Oh, What To Do, What To Do for Kids with ADHD
See Your Doctor Right Away
Does your child fidget for what seems like from now until kingdom come? Is your child more easily distracted than a squirrel in a tree full of nuts? Or how about chattering more incessantly than a cricket in the middle of the night?
If so, he or she may have ADHD, formerly known as Attention Deficit Hyperactive Disorder. According to the American Psychiatric Association, a medical doctor may diagnose a child as having ADHD if he or she presents a combined set of six symptoms from either the “inattentive” or the “impulsive” domains.1
“See your primary care provider.”
Symptoms of inattentiveness include: lacking attention to detail, disorganized work behavior, difficulty listening or concentrating, difficulty finishing tasks, frequently forgetting, difficulty remaining on task, easily distracted or often loses or misplaces things.
Symptoms of impulsiveness include constant fidgeting, difficulty sitting still, avoids leisurely play, talks excessively, has difficulty waiting in line, often interrupts others.
You’re Going to Need Some Special Help
“Finding the right ADHD treatment…is crucial to managing ADHD.”
With a diagnosis of ADHD behind you, your doctor might tell you your child is going to need some help, which might well include any number of medications and or therapies.
Medications will range from stimulants and cognitive-enhancers to anti-hypertensives. And therapy activities will be anything from support groups, cognitive behavior talk, anger management, psychoeducation, intervention, and family therapy to applied behavior analysis.
Doctors might also recommend that specialists get involved, including various clinical psychologists, psychiatrists or counselors.2
Medication Aside Here’s What to Expect in the Way of Therapy Activities
“…behavioral therapy can teach children skills that will continue to benefit them as they grow up.”
Caroline Miller, Child Mind Institute
In its most basic form, Behavioral Therapy (B.T.) is talking, thinking and listening about feelings and thoughts with a therapist. One of the most effective forms of B.T. is Sensory Therapy, which seeks to help to improve issues like impulsivity and hyperactivity. It is especially promising in treating weaknesses in coordination and organization.3

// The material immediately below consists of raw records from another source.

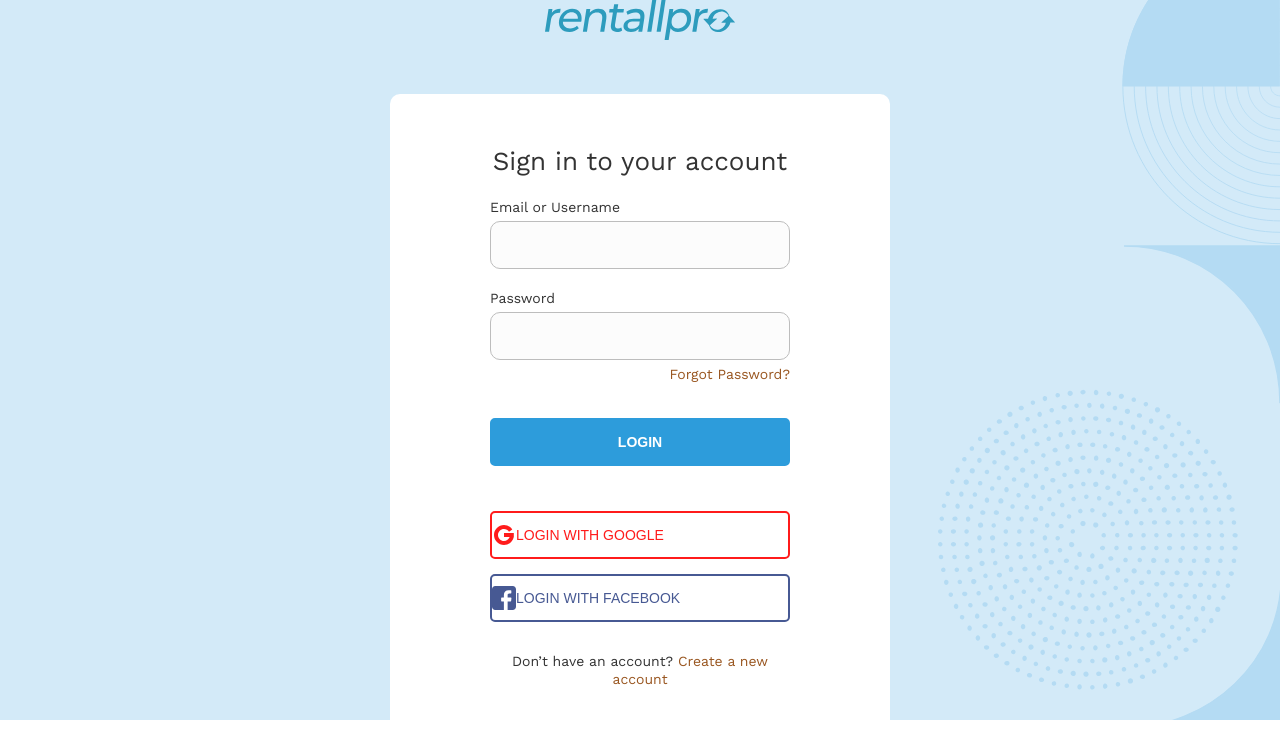
Repository: RentallPro/rentallpro-frontend
Page: /
These files come from the project's save history. The page is drawn as it stood at one moment and after the next save; the edit follows.
The browser window is 1280 px wide. The pictures show the whole page.
The project was rebuilt for these pictures with package versions that can differ from the ones it lists, and the page was loaded fresh each time.

Above is the page before, as saved 2020-12-09 14:20:43.

### public/index.html
<!DOCTYPE html>
<html lang="en">
  <head>
    <meta charset="utf-8">
    <meta http-equiv="X-UA-Compatible" content="IE=edge">
    <meta name="viewport" content="width=device-width,initial-scale=1.0">
    <link rel="icon" href="<%= BASE_URL %>favicon.ico">
    <link href="https://fonts.googleapis.com/css?family=Work+Sans&display=swap" rel="stylesheet">
    <title><%= htmlWebpackPlugin.options.title %></title>
  </head>
  <body>
    <noscript>
      <strong>We're sorry but <%= htmlWebpackPlugin.options.title %> doesn't work properly without JavaScript enabled. Please enable it to continue.</strong>
    </noscript>
    <div id="app"></div>
    <!-- built files will be auto injected -->
  </body>
</html>

### src/App.vue
<template>
  <div id="app">
    <router-view/>
  </div>
</template>

<style lang="scss">
* {
  margin: 0;
  padding: 0;
  box-sizing: border-box;
}
#app {
  font-family: 'Work Sans', sans-serif;
}
</style>

### src/router/index.js
import Vue from 'vue'
import VueRouter from 'vue-router'
import Home from '../views/Home/Home.vue'

Vue.use(VueRouter)

const routes = [
  {
    path: '/',
    name: 'Home',
    component: Home
  },
  {
    path: '/about',
    name: 'About',
    // route level code-splitting
    // this generates a separate chunk (about.[hash].js) for this route
    // which is lazy-loaded when the route is visited.
    component: () => import(/* webpackChunkName: "about" */ '../views/About.vue')
  }
]

const router = new VueRouter({
  mode: 'history',
  base: process.env.BASE_URL,
  routes
})

export default router

### src/views/Home/Home.vue
<template>
  <div class="home">
    <div class="form-container">
      <div class="logo"><img src="@/assets/logo.svg" alt="logo"></div>
      <div class="form-wrapper">
        <h3 class="form-title">Sign in to your account</h3>
        <div class="input">
          <label for="Email">Email or Username</label>
          <input type="text">
        </div>
        <div class="input">
          <label for="password">Password</label>
          <input type="password">
          <p>Forgot Password?</p>
        </div>
        <button class="login-button button">
          LOGIN
        </button>
        <div class="social-buttons">
          <button class="google-button button">
            <svg width="24" height="24" viewBox="0 0 24 24" fill="none" xmlns="http://www.w3.org/2000/svg">
              <path d="M6 12C6 15.3137 8.68629 18 12 18C14.6124 18 16.8349 16.3304 17.6586 14H12V10H21.8047V14H21.8C20.8734 18.5645 16.8379 22 12 22C6.47715 22 2 17.5228 2 12C2 6.47715 6.47715 2 12 2C15.445 2 18.4831 3.742 20.2815 6.39318L17.0039 8.68815C15.9296 7.06812 14.0895 6 12 6C8.68629 6 6 8.68629 6 12Z" fill="#FF1B1B"/>
            </svg>
            <span>LOGIN WITH GOOGLE</span>
          </button>
          <button class="facebook-button button">
            <svg width="24" height="24" viewBox="0 0 24 24" fill="none" xmlns="http://www.w3.org/2000/svg">
              <path d="M20.7657 0H3.23405C1.44797 0 0 1.44791 0 3.23405V20.7658C0 22.552 1.44791 23.9999 3.23405 23.9999H11.8806L11.8953 15.4236H9.66721C9.37765 15.4236 9.14264 15.1895 9.14152 14.8999L9.13084 12.1354C9.12972 11.8443 9.36544 11.6077 9.65659 11.6077H11.8806V8.93651C11.8806 5.83661 13.7739 4.14869 16.5392 4.14869H18.8083C19.0986 4.14869 19.3341 4.38406 19.3341 4.67444V7.00547C19.3341 7.29573 19.0988 7.53104 18.8086 7.53122L17.4161 7.53187C15.9122 7.53187 15.621 8.24648 15.621 9.29522V11.6078H18.9255C19.2404 11.6078 19.4847 11.8827 19.4476 12.1954L19.1199 14.9599C19.0885 15.2244 18.8642 15.4237 18.5978 15.4237H15.6357L15.621 24H20.7658C22.5519 24 23.9998 22.5521 23.9998 20.766V3.23405C23.9998 1.44791 22.5519 0 20.7657 0Z" fill="#475993"/>
            </svg>
            <span>LOGIN WITH FACEBOOK</span>
          </button>
        </div>
        <p class="option">Don’t have an account? <span>Create a new account</span></p>
      </div>
    </div>
  </div>
</template>

<script>
// @ is an alias to /src

export default {
  name: 'Home',
  components: {
  }
}
</script>

<style lang="scss" src="./Home.scss" scoped></style>

### src/views/Home/Home.scss
.home {
    background: #D3EAF8;
    background-image: url(../../assets/Patern.svg);
    background-repeat: no-repeat;
    background-position-y: top;
    background-position-x: right;
    width: 100%;
    height: 100vh;
    .form-container {
        max-width: 500px;
        display: block;
        margin: auto;
        .button {
            height: 48px;
            width: 100%;
            border-radius: 5px;
            font-size: 14px;
            line-height: 18px;
        }
        .logo {
            text-align: center;
        }
        .form-wrapper {
            width: 100%;
            padding: 50px 100px;
            background: #FFFFFF;
            border-radius: 10px;
            margin-top: 50px;
            .form-title {
                font-style: normal;
                font-weight: 500;
                font-size: 26px;
                line-height: 34px;
                color: #333333;
                text-align: center;
            }
            .input {
                display: flex;
                flex-direction: column;
                margin-top: 20px;
                label {
                    font-style: normal;
                    font-weight: normal;
                    font-size: 14px;
                    line-height: 18px;
                    color: #333333;
                }
                input {
                    height: 48px;
                    background: #FCFCFC;
                    border: 1px solid #BDBDBD;
                    border-radius: 10px;
                    margin-top: 5px;
                }
                p {
                    font-weight: normal;
                    font-size: 14px;
                    line-height: 18px;
                    color: #995620;
                    text-align: right;
                    margin-top: 5px;
                }
            }
            .login-button {
                background: #2D9CDB;
                border: 2px solid #2D9CDB;
                font-style: normal;
                font-weight: bold;
                color: #FFFFFF;
                margin-top: 35px;
            }
            .social-buttons {
                margin-top: 45px;
                .google-button {
                    display: flex;
                    align-items: center;
                    color: #FF1B1B;
                    border: 2px solid #FF1B1B;
                    font-weight: 500;
                    background-color: #FFFFFF;
                }
                .facebook-button {
                    display: flex;
                    align-items: center;
                    color: #475993;
                    border: 2px solid #475993;
                    background-color: #FFFFFF;
                    font-weight: 500;
                    margin-top: 15px;
                }
            }
            .option {
                font-style: normal;
                font-weight: normal;
                font-size: 14px;
                line-height: 18px;
                color: #333333;
                text-align: center;
                margin-top: 30px;
                span {
                    color: #995620;
                }
            }
        }
    }
}
@media screen and (max-width: 768px) {
    .home {
        background-image: none;
        height: auto;
        background-color: #FFFFFF;
        .form-container {
            // max-width: 100%;
            padding-top: 75px;
            .logo {
                img {
                    height: 24px;
                }
            }
            .form-wrapper {
                padding: 20px;
            }
        }
    }
}

Loaded but not shown: src/main.js (common file); src/store/index.js (common file)

After the next save:
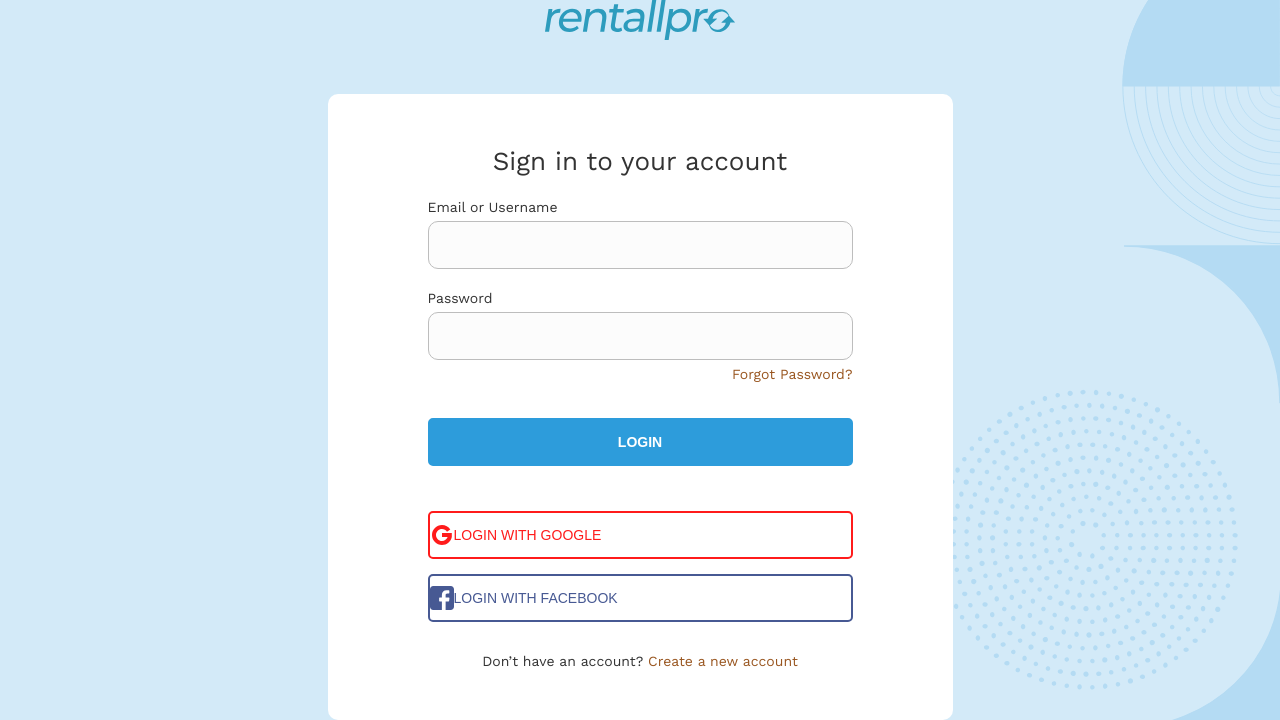
Saved 41 s later.
--- a/src/views/Home/Home.scss
+++ b/src/views/Home/Home.scss
@@ -7,7 +7,7 @@
     width: 100%;
     height: 100vh;
     .form-container {
-        max-width: 500px;
+        max-width: 625px;
         display: block;
         margin: auto;
         .button {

“Children naturally communicate through art and play, and art therapy gives them a useful, nonverbal approach to face these challenges.”
Stacey Nelson, ADDitude
Art therapy is especially effective in that it provides a means of communication for kids who find verbal or written communication difficult or even impossible. So much can be learned from drawing, coloring or painting. It is a means of expressing emotion that otherwise would not have seen the light of day. Art therapy is also good for improving motor control, memory, resolving conflict, mental flexibility, and sharing space.4
“Play is a child’s natural way of recovering from daily emotional upheavals.”
Ellen Kingley, ADDitude
Play is a good way to let off pent-up “steam.” Play is a good way to make order out of chaos. Play is a safe way to resolve inner conflict. Games are a way for kids to challenge themselves. Fantasy or simulation provides a way for kids to practice real life. Game playing with others can be a good way to build relationships. Following rules to a successful conclusion helps develop and establish productive executive functioning. Playing with toys and dolls and puppets too can be a safe and fun way to act out what before could not be said.4
“Research suggests that being outside…reduces the severity of ADHD symptoms in kids.”
Margarita Tartakovsky, M.S.
There’s just something about being out-of-doors. Body movement outside can naturally release tension more easily than any other activity. Jumping, running, biking, swimming, swinging, climbing…you name it, and it’s just plain good for you. There’s something healing by being out in the breeze, hearing nature’s sounds, seeing natural colors, and just plain being out in the open. Simple yard work even, gardening and just walking around, can make everything alright.5
“OT helps kids with ADHD improve certain skills, like…organization, physical coordination, ability to do everyday tasks…and control energy levels…”
Occupational Therapy (OT) aims at restoring and strengthening impaired capacities, like inner core (abdominal muscles) and sensory processing (related to response to stimuli regulation). It is also useful in helping to develop adaptive strategies re-establishing routines and habits, and coping strategies. There’s nothing like learning to balance better or to orient when in motion. Or even keeping a diary or a schedule.6,7
1. “What is ADHD?” American Psychiatric Association, 2016.
2. “Treatments for Attention-Deficit/Hyperactivity Disorder,” Health Zone, 2018.
3. “Therapy for ADHD” Kids Health, 2018.
4. “Parents’ Guide to Art Therapy Techniques” and “Play Therapy Techniques and Games,” Jeff Nelson, LCPC, Ellen Kingley with ADDitude, 2018.
5. “Outdoor Activities for Kids with ADHD,” Margarita Tartakovsky, M.S, Psych Central.
6. “How Occupational Therapy Helps Children with ADHD,” Kids First, 2018.
7. “Occupational Therapy for Children with ADHD,” WebMD, 2018.